Before-and-after page screenshots
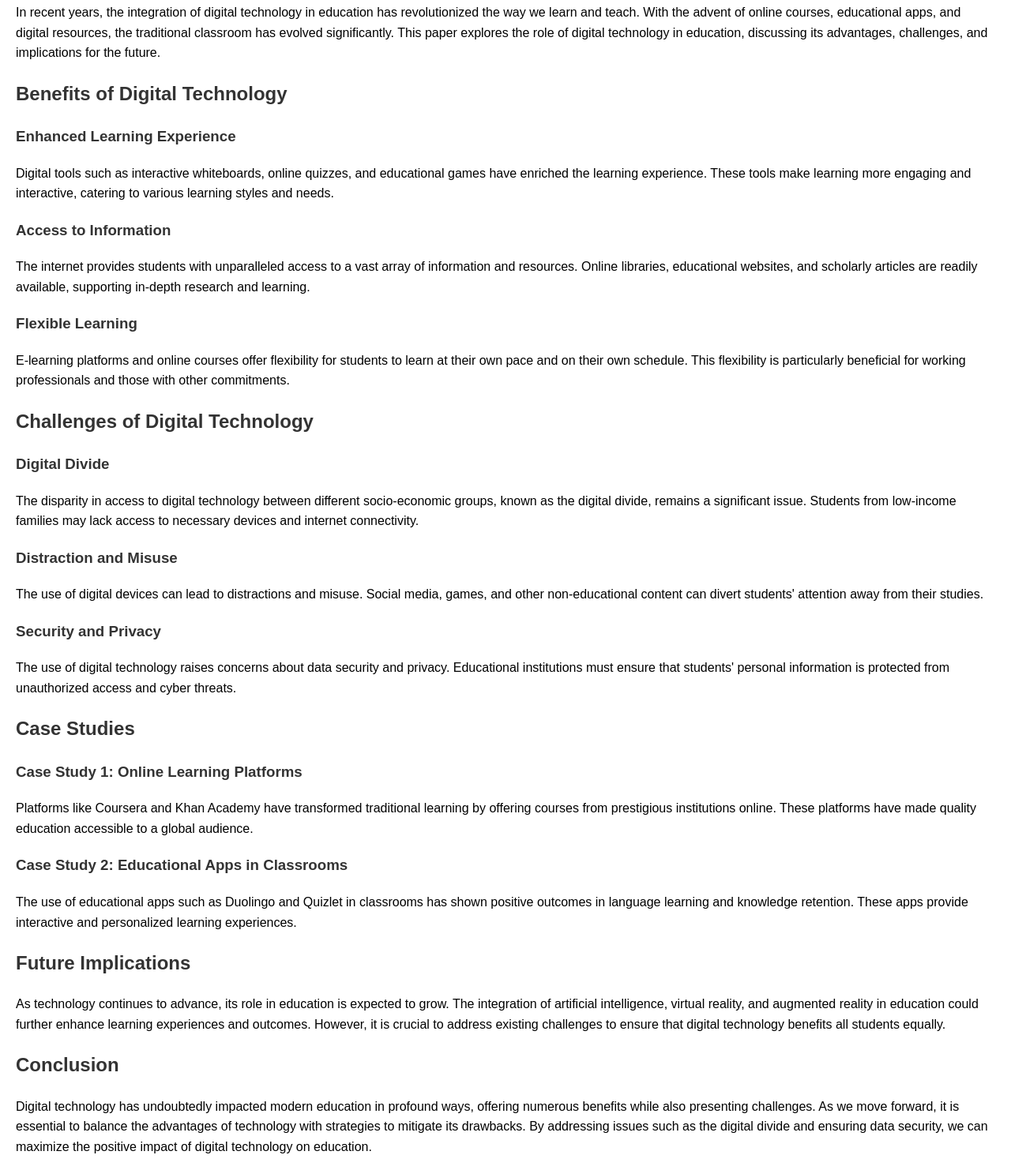
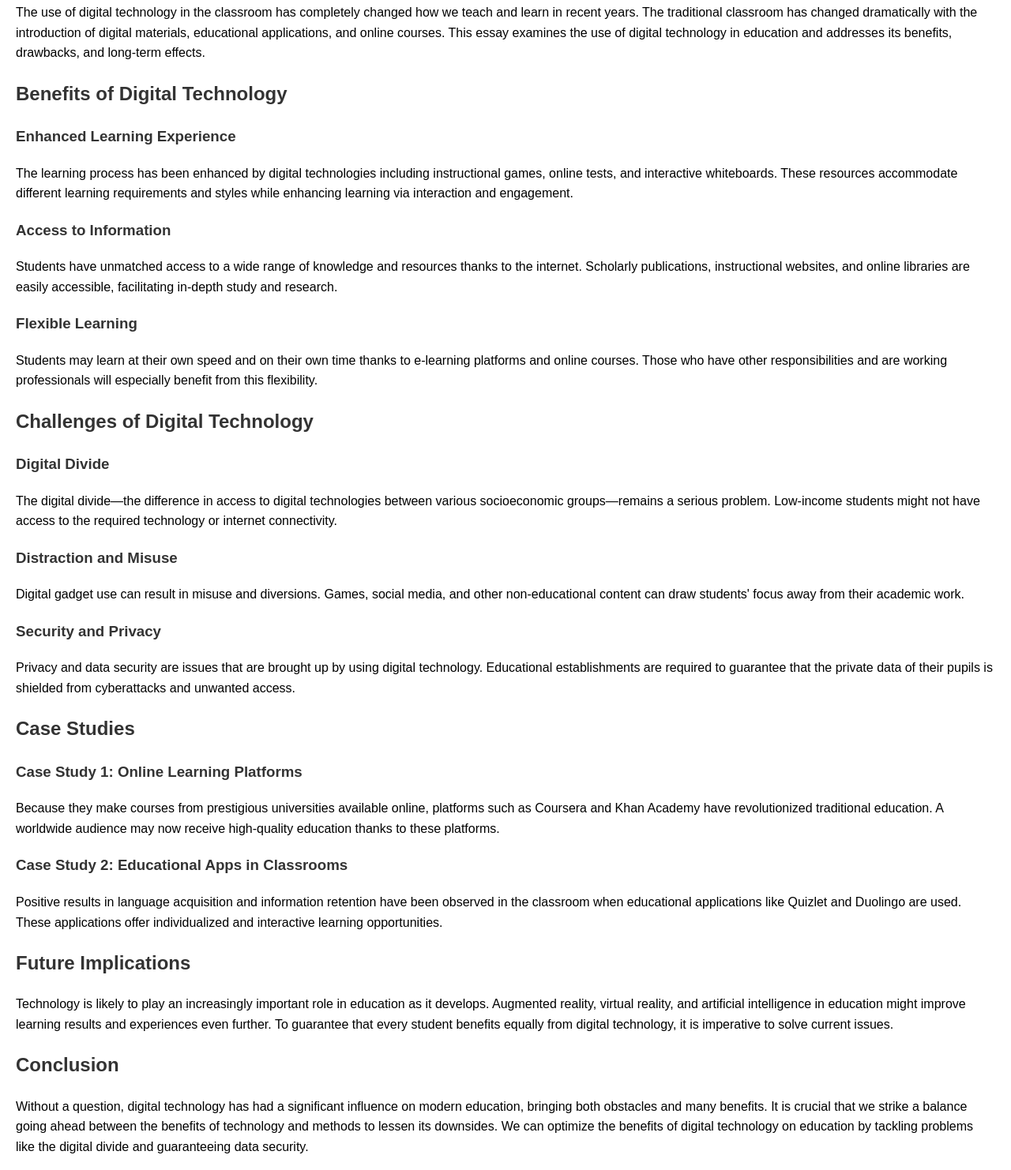
Before and after one commit to PELLURUMANASA/ITC505, a plain HTML site: page lab-2/index.html in a window 1280 px wide. Shown: the part 263-1745 px from the top of the page at 79% size. Drawn offline with Linux system fonts and the light colour scheme.

Commit message:
Update index.html

```diff
--- a/lab-2/index.html
+++ b/lab-2/index.html
@@ -32,43 +32,43 @@
         <h1>The Impact of Digital Technology on Modern Education</h1>
 
         <h2>Abstract</h2>
-        <p>Digital technology has dramatically transformed modern education, introducing new methods of learning and teaching. This paper examines the benefits and challenges associated with digital technology in education and its impact on student outcomes.</p>
+        <p>Modern education has seen a significant transformation because to digital technology, which has brought new approaches to teaching and learning. This essay explores the advantages and difficulties of using digital technology in the classroom as well as how it affects student performance.</p>
 
         <h2>Introduction</h2>
-        <p>In recent years, the integration of digital technology in education has revolutionized the way we learn and teach. With the advent of online courses, educational apps, and digital resources, the traditional classroom has evolved significantly. This paper explores the role of digital technology in education, discussing its advantages, challenges, and implications for the future.</p>
+        <p>The use of digital technology in the classroom has completely changed how we teach and learn in recent years. The traditional classroom has changed dramatically with the introduction of digital materials, educational applications, and online courses. This essay examines the use of digital technology in education and addresses its benefits, drawbacks, and long-term effects.</p>
 
         <h2>Benefits of Digital Technology</h2>
         <h3>Enhanced Learning Experience</h3>
-        <p>Digital tools such as interactive whiteboards, online quizzes, and educational games have enriched the learning experience. These tools make learning more engaging and interactive, catering to various learning styles and needs.</p>
+        <p>The learning process has been enhanced by digital technologies including instructional games, online tests, and interactive whiteboards. These resources accommodate different learning requirements and styles while enhancing learning via interaction and engagement.</p>
 
         <h3>Access to Information</h3>
-        <p>The internet provides students with unparalleled access to a vast array of information and resources. Online libraries, educational websites, and scholarly articles are readily available, supporting in-depth research and learning.</p>
+        <p>Students have unmatched access to a wide range of knowledge and resources thanks to the internet. Scholarly publications, instructional websites, and online libraries are easily accessible, facilitating in-depth study and research.</p>
 
         <h3>Flexible Learning</h3>
-        <p>E-learning platforms and online courses offer flexibility for students to learn at their own pace and on their own schedule. This flexibility is particularly beneficial for working professionals and those with other commitments.</p>
+        <p>Students may learn at their own speed and on their own time thanks to e-learning platforms and online courses. Those who have other responsibilities and are working professionals will especially benefit from this flexibility.</p>
 
         <h2>Challenges of Digital Technology</h2>
         <h3>Digital Divide</h3>
-        <p>The disparity in access to digital technology between different socio-economic groups, known as the digital divide, remains a significant issue. Students from low-income families may lack access to necessary devices and internet connectivity.</p>
+        <p>The digital divide—the difference in access to digital technologies between various socioeconomic groups—remains a serious problem. Low-income students might not have access to the required technology or internet connectivity.</p>
 
         <h3>Distraction and Misuse</h3>
-        <p>The use of digital devices can lead to distractions and misuse. Social media, games, and other non-educational content can divert students' attention away from their studies.</p>
+        <p>Digital gadget use can result in misuse and diversions. Games, social media, and other non-educational content can draw students' focus away from their academic work.</p>
 
         <h3>Security and Privacy</h3>
-        <p>The use of digital technology raises concerns about data security and privacy. Educational institutions must ensure that students' personal information is protected from unauthorized access and cyber threats.</p>
+        <p>Privacy and data security are issues that are brought up by using digital technology. Educational establishments are required to guarantee that the private data of their pupils is shielded from cyberattacks and unwanted access.</p>
 
         <h2>Case Studies</h2>
         <h3>Case Study 1: Online Learning Platforms</h3>
-        <p>Platforms like Coursera and Khan Academy have transformed traditional learning by offering courses from prestigious institutions online. These platforms have made quality education accessible to a global audience.</p>
+        <p>Because they make courses from prestigious universities available online, platforms such as Coursera and Khan Academy have revolutionized traditional education. A worldwide audience may now receive high-quality education thanks to these platforms.</p>
 
         <h3>Case Study 2: Educational Apps in Classrooms</h3>
-        <p>The use of educational apps such as Duolingo and Quizlet in classrooms has shown positive outcomes in language learning and knowledge retention. These apps provide interactive and personalized learning experiences.</p>
+        <p>Positive results in language acquisition and information retention have been observed in the classroom when educational applications like Quizlet and Duolingo are used. These applications offer individualized and interactive learning opportunities.</p>
 
         <h2>Future Implications</h2>
-        <p>As technology continues to advance, its role in education is expected to grow. The integration of artificial intelligence, virtual reality, and augmented reality in education could further enhance learning experiences and outcomes. However, it is crucial to address existing challenges to ensure that digital technology benefits all students equally.</p>
+        <p>Technology is likely to play an increasingly important role in education as it develops. Augmented reality, virtual reality, and artificial intelligence in education might improve learning results and experiences even further. To guarantee that every student benefits equally from digital technology, it is imperative to solve current issues.</p>
 
         <h2>Conclusion</h2>
-        <p>Digital technology has undoubtedly impacted modern education in profound ways, offering numerous benefits while also presenting challenges. As we move forward, it is essential to balance the advantages of technology with strategies to mitigate its drawbacks. By addressing issues such as the digital divide and ensuring data security, we can maximize the positive impact of digital technology on education.</p>
+        <p>Without a question, digital technology has had a significant influence on modern education, bringing both obstacles and many benefits. It is crucial that we strike a balance going ahead between the benefits of technology and methods to lessen its downsides. We can optimize the benefits of digital technology on education by tackling problems like the digital divide and guaranteeing data security.</p>
 
         <h2>Bibliography</h2>
         <ul>
@@ -103,7 +103,7 @@
 </article>
 
 
-<footer style="text-align: center;">
+<footer>
     <p>Last updated:
         <span id="lastModified"></span>
     </p>
```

▸ INSTRUCTIONS TO FOLLOW:
Check each line of the data above for the string "whiteboards" and report only how many lines have it.

▸ RESULT OF THE TASK:
2